Interior Design & Mechanics Liens

interior designerOn August 17, 2018, Governor Rauner signed into law the “Registered Interior Designers Act.”  The Act amended what was, until this amendment, called the Interior Design Title Act. The new Act, which becomes effective on January 1, 2019, creates a category of interior designer in Illinois, the “Registered Interior Designer,” and permits only those registered under the Act to use this designation. The Illinois Department of Financial and Professional Regulation has yet to publish its rules, but expect the rules to include testing, educational and experience requirements, along with (of course) a fee. The initial read of the law is that architects with a current license in Illinois need only pay the fee if they wish also to become a Registered Interior Designer.

Do I Need to Register?

Importantly, the Act is not a licensing statute.

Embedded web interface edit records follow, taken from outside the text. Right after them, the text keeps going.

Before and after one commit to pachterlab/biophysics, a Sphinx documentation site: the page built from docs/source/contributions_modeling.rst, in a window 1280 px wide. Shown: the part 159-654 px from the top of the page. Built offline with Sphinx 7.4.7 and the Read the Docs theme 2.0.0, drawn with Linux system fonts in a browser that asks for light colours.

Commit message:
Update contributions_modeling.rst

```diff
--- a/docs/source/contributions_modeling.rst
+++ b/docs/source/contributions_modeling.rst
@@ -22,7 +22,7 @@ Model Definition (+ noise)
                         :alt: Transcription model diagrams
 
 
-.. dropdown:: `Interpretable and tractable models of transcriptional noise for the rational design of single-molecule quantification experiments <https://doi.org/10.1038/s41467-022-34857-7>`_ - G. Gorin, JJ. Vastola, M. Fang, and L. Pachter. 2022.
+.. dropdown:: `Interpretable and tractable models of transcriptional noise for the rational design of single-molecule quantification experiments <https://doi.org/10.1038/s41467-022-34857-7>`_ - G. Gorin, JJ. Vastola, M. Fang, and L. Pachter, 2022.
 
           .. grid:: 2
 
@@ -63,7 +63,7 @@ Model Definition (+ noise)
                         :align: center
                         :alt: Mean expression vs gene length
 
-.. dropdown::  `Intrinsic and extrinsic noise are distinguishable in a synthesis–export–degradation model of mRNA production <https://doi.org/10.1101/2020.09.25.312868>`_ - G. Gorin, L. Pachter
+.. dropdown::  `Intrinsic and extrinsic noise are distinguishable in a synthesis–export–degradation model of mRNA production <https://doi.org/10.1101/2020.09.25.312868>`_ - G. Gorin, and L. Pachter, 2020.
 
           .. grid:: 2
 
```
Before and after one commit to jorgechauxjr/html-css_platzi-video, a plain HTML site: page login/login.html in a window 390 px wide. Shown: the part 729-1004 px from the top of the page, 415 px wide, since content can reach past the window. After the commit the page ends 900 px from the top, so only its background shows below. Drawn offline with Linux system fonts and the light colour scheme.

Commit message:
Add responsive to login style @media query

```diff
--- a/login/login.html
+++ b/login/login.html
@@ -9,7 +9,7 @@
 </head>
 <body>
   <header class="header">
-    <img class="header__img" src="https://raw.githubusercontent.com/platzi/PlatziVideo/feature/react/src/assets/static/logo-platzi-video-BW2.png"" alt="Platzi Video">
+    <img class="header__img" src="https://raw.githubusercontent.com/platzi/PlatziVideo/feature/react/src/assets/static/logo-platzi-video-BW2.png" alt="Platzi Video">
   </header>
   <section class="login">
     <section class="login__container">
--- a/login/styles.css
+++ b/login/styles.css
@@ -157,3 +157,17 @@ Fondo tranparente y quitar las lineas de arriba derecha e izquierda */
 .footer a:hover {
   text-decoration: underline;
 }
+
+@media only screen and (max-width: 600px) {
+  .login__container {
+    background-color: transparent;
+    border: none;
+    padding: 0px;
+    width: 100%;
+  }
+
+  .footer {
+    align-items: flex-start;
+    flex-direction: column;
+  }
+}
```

A person need not become a Registered Interior Designer in order to practice interior design in Illinois.

What is the Benefit?

While not necessary to practice, if one does become a Registered Interior Designer, among the benefits is that the Mechanics Lien Act has been amended to provide for a mechanic’s lien to anyone who enters into a contract to

“perform any services or incur any expense as a … registered interior designer … in, for, or on a lot or tract of land for any such purpose.”

Some of the services typically performed by interior designers (i.e., improvements to the real estate) already were lienable but, unless a future court decides otherwise, this Act would appear to expand the lien to any services or expenses a registered interior designer may render or incur.

If you have questions on how this affects you or your business, I would be happy to review your situation with you. The American Society of Interior Designers’ information page has not yet been updated to reflect this change but you may want to keep an eye out for when they do.

This document is intended for informational purposes only and is not legal advice or a substitute for consultation with a licensed legal professional in a particular case or circumstance.

James M. Dash | Real Estate Litigation, including Title Defense, Construction and Mechanic’s Liens

Jim concentrates his practice in real estate-related litigation, with an emphasis on construction (including mechanics lien claims), as well as title insurance defense work. If you need assistance with a related matter, contact Jim.